====== RECORDS SHOWN ======

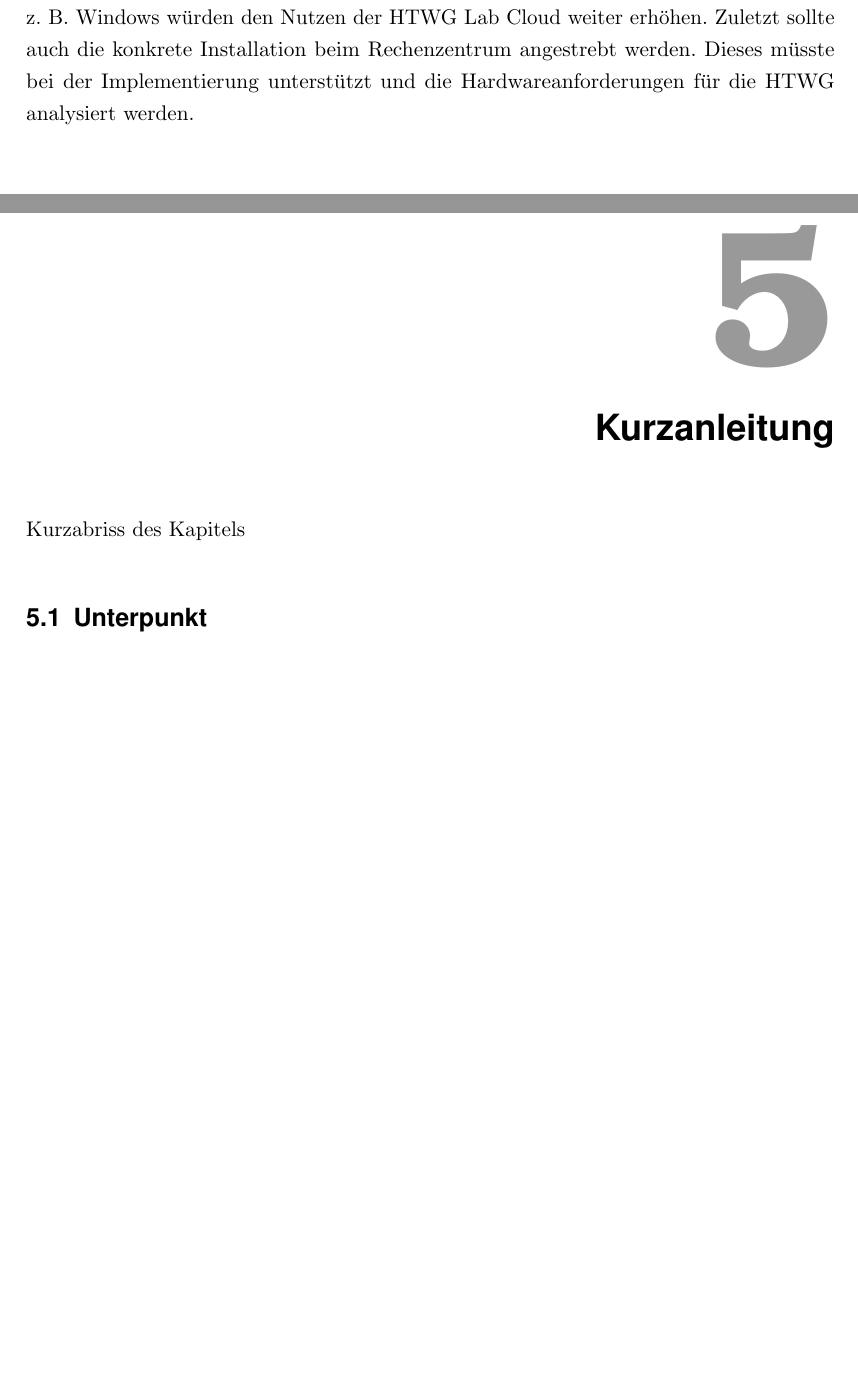
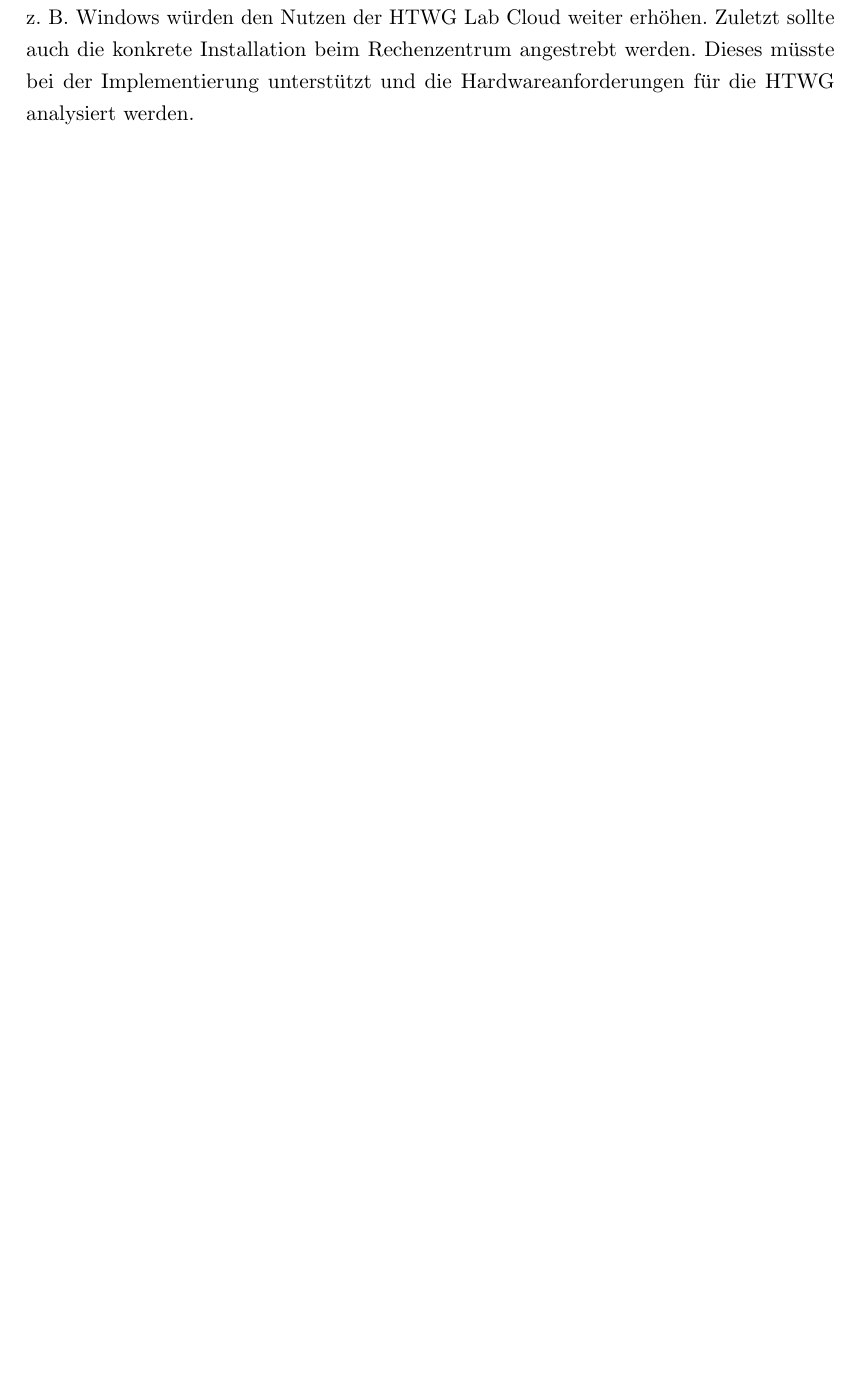
Before and after one commit to sikessle/htwg-lab-cloud, a LaTeX document (paper/htwg-lab-cloud.tex, which reads paper/include/chapter-kurzanleitung.tex): two parts of pages 23 and 24 of 25 before the commit and part of page 23 of 24 after it, the two joined at a grey line, cut so that both start at the same text, the shorter picture padded with empty space. Compiled offline with pdfLaTeX.

Commit message:
removed kurzanleitung

```diff
--- a/paper/include/chapter-kurzanleitung.tex
+++ /dev/null
@@ -1,5 +0,0 @@
-\chapter{Kurzanleitung}
-
-Kurzabriss des Kapitels
-
-\section{Unterpunkt}
```
Also changed, not shown: paper/htwg-lab-cloud.tex (+0 -4 lines).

======

**DIRECTIONS**.
Where does the word "chapter" appear in the records above? Return every line that holds it.

**SOLUTION TO THIS PROBLEM**.
Before and after one commit to sikessle/htwg-lab-cloud, a LaTeX document (paper/htwg-lab-cloud.tex, which reads paper/include/chapter-kurzanleitung.tex): two parts of pages 23 and 24 of 25 before the commit and part of page 23 of 24 after it, the two joined at a grey line, cut so that both start at the same text, the shorter picture padded with empty space. Compiled offline with pdfLaTeX.
--- a/paper/include/chapter-kurzanleitung.tex
-\chapter{Kurzanleitung}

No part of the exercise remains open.